Instructions for the task ▸ Please write out every entry below exactly, leaving out any pictures.

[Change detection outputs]
-*-
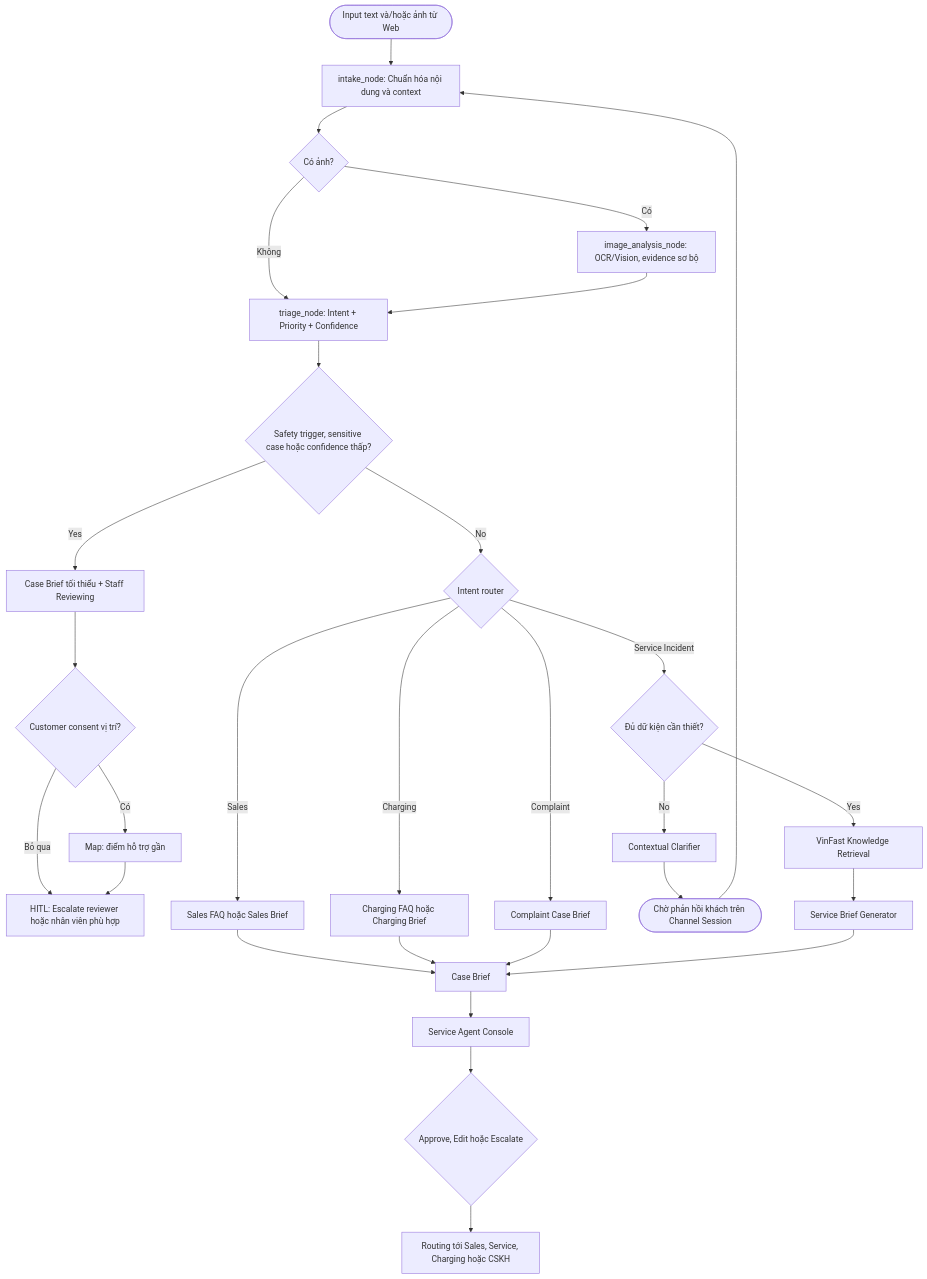
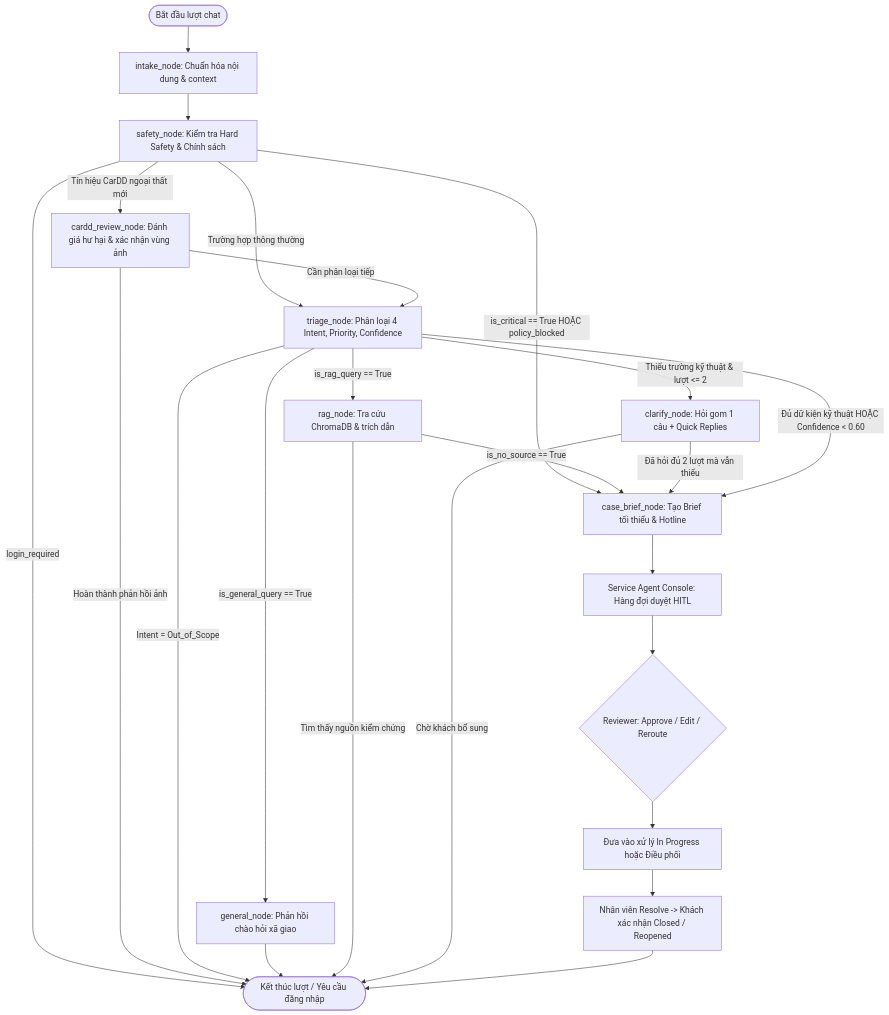
Before and after one commit to TheViet298/viet-ai: the second of 2 diagrams in docs/architecture_diagram.md, drawn with Mermaid. The commit also changed other lines of this file and 13 other files, not shown here.

Commit message:
feat(auth-and-docs): isolate chat sessions, update system activity diagrams, and refine setup documentation

````diff
--- a/docs/architecture_diagram.md
+++ b/docs/architecture_diagram.md
@@ -98,38 +96,33 @@
 ```mermaid
 graph TD
-    START([Input text và/hoặc ảnh từ Web]) --> intake[intake_node: Chuẩn hóa nội dung và context]
-    intake --> image{Có ảnh?}
-    image -->|Có| vision[image_analysis_node: OCR/Vision, evidence sơ bộ]
-    image -->|Không| triage
-    vision --> triage[triage_node: Intent + Priority + Confidence]
+    START([Bắt đầu lượt chat]) --> intake[intake_node: Chuẩn hóa nội dung & context]
+    intake --> safety[safety_node: Kiểm tra Hard Safety & Chính sách]
 
-    triage --> safety{Safety trigger, sensitive case hoặc confidence thấp?}
-    safety -- Yes --> critical_brief[Case Brief tối thiểu + Staff Reviewing]
-    critical_brief --> location_consent{Customer consent vị trí?}
-    location_consent -->|Có| map[Map: điểm hỗ trợ gần]
-    location_consent -->|Bỏ qua| hitl[HITL: Escalate reviewer hoặc nhân viên phù hợp]
-    map --> hitl
+    safety -->|is_critical == True HOẶC policy_blocked| case_brief[case_brief_node: Tạo Brief tối thiểu & Hotline]
+    safety -->|login_required| END([Kết thúc lượt / Yêu cầu đăng nhập])
+    safety -->|Tín hiệu CarDD ngoại thất mới| cardd[cardd_review_node: Đánh giá hư hại & xác nhận vùng ảnh]
+    safety -->|Trường hợp thông thường| triage[triage_node: Phân loại 4 Intent, Priority, Confidence]
 
-    safety -- No --> route{Intent router}
+    cardd -->|Cần phân loại tiếp| triage
+    cardd -->|Hoàn thành phản hồi ảnh| END
 
-    route -- Sales --> sales_rag[Sales FAQ hoặc Sales Brief]
-    route -- Charging --> charging_rag[Charging FAQ hoặc Charging Brief]
-    route -- Complaint --> complaint_brief[Complaint Case Brief]
-    route -- Service Incident --> slot{Đủ dữ kiện cần thiết?}
+    triage -->|Intent = Out_of_Scope| END
+    triage -->|is_general_query == True| general[general_node: Phản hồi chào hỏi xã giao]
+    general --> END
 
-    slot -- No --> clarify[Contextual Clarifier]
-    clarify --> wait([Chờ phản hồi khách trên Channel Session])
-    wait --> intake
+    triage -->|is_rag_query == True| rag[rag_node: Tra cứu ChromaDB & trích dẫn]
+    rag -->|Tìm thấy nguồn kiểm chứng| END
+    rag -->|is_no_source == True| case_brief
 
-    slot -- Yes --> service_rag[VinFast Knowledge Retrieval]
-    service_rag --> service_brief[Service Brief Generator]
+    triage -->|Thiếu trường kỹ thuật & lượt <= 2| clarify[clarify_node: Hỏi gom 1 câu + Quick Replies]
+    clarify -->|Chờ khách bổ sung| END
+    clarify -->|Đã hỏi đủ 2 lượt mà vẫn thiếu| case_brief
 
-    sales_rag --> case_brief[Case Brief]
-    charging_rag --> case_brief
-    complaint_brief --> case_brief
-    service_brief --> case_brief
+    triage -->|Đủ dữ kiện kỹ thuật HOẶC Confidence < 0.60| case_brief
 
-    case_brief --> console[Service Agent Console]
-    console --> reviewer{Approve, Edit hoặc Escalate}
-    reviewer --> dispatch[Routing tới Sales, Service, Charging hoặc CSKH]
+    case_brief --> console[Service Agent Console: Hàng đợi duyệt HITL]
+    console --> reviewer{Reviewer: Approve / Edit / Reroute}
+    reviewer --> dispatch[Đưa vào xử lý In Progress hoặc Điều phối]
+    dispatch --> resolve[Nhân viên Resolve -> Khách xác nhận Closed / Reopened]
+    resolve --> END
 ```
````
-*-
Answer for the task ▸
Before and after one commit to TheViet298/viet-ai: the second of 2 diagrams in docs/architecture_diagram.md, drawn with Mermaid. The commit also changed other lines of this file and 13 other files, not shown here.

Commit message:
feat(auth-and-docs): isolate chat sessions, update system activity diagrams, and refine setup documentation

````diff
--- a/docs/architecture_diagram.md
+++ b/docs/architecture_diagram.md
@@ -98,38 +96,33 @@
 ```mermaid
 graph TD
-    START([Input text và/hoặc ảnh từ Web]) --> intake[intake_node: Chuẩn hóa nội dung và context]
-    intake --> image{Có ảnh?}
-    image -->|Có| vision[image_analysis_node: OCR/Vision, evidence sơ bộ]
-    image -->|Không| triage
-    vision --> triage[triage_node: Intent + Priority + Confidence]
+    START([Bắt đầu lượt chat]) --> intake[intake_node: Chuẩn hóa nội dung & context]
+    intake --> safety[safety_node: Kiểm tra Hard Safety & Chính sách]
 
-    triage --> safety{Safety trigger, sensitive case hoặc confidence thấp?}
-    safety -- Yes --> critical_brief[Case Brief tối thiểu + Staff Reviewing]
-    critical_brief --> location_consent{Customer consent vị trí?}
-    location_consent -->|Có| map[Map: điểm hỗ trợ gần]
-    location_consent -->|Bỏ qua| hitl[HITL: Escalate reviewer hoặc nhân viên phù hợp]
-    map --> hitl
+    safety -->|is_critical == True HOẶC policy_blocked| case_brief[case_brief_node: Tạo Brief tối thiểu & Hotline]
+    safety -->|login_required| END([Kết thúc lượt / Yêu cầu đăng nhập])
+    safety -->|Tín hiệu CarDD ngoại thất mới| cardd[cardd_review_node: Đánh giá hư hại & xác nhận vùng ảnh]
+    safety -->|Trường hợp thông thường| triage[triage_node: Phân loại 4 Intent, Priority, Confidence]
 
-    safety -- No --> route{Intent router}
+    cardd -->|Cần phân loại tiếp| triage
+    cardd -->|Hoàn thành phản hồi ảnh| END
 
-    route -- Sales --> sales_rag[Sales FAQ hoặc Sales Brief]
-    route -- Charging --> charging_rag[Charging FAQ hoặc Charging Brief]
-    route -- Complaint --> complaint_brief[Complaint Case Brief]
-    route -- Service Incident --> slot{Đủ dữ kiện cần thiết?}
+    triage -->|Intent = Out_of_Scope| END
+    triage -->|is_general_query == True| general[general_node: Phản hồi chào hỏi xã giao]
+    general --> END
 
-    slot -- No --> clarify[Contextual Clarifier]
-    clarify --> wait([Chờ phản hồi khách trên Channel Session])
-    wait --> intake
+    triage -->|is_rag_query == True| rag[rag_node: Tra cứu ChromaDB & trích dẫn]
+    rag -->|Tìm thấy nguồn kiểm chứng| END
+    rag -->|is_no_source == True| case_brief
 
-    slot -- Yes --> service_rag[VinFast Knowledge Retrieval]
-    service_rag --> service_brief[Service Brief Generator]
+    triage -->|Thiếu trường kỹ thuật & lượt <= 2| clarify[clarify_node: Hỏi gom 1 câu + Quick Replies]
+    clarify -->|Chờ khách bổ sung| END
+    clarify -->|Đã hỏi đủ 2 lượt mà vẫn thiếu| case_brief
 
-    sales_rag --> case_brief[Case Brief]
-    charging_rag --> case_brief
-    complaint_brief --> case_brief
-    service_brief --> case_brief
+    triage -->|Đủ dữ kiện kỹ thuật HOẶC Confidence < 0.60| case_brief
 
-    case_brief --> console[Service Agent Console]
-    console --> reviewer{Approve, Edit hoặc Escalate}
-    reviewer --> dispatch[Routing tới Sales, Service, Charging hoặc CSKH]
+    case_brief --> console[Service Agent Console: Hàng đợi duyệt HITL]
+    console --> reviewer{Reviewer: Approve / Edit / Reroute}
+    reviewer --> dispatch[Đưa vào xử lý In Progress hoặc Điều phối]
+    dispatch --> resolve[Nhân viên Resolve -> Khách xác nhận Closed / Reopened]
+    resolve --> END
 ```
````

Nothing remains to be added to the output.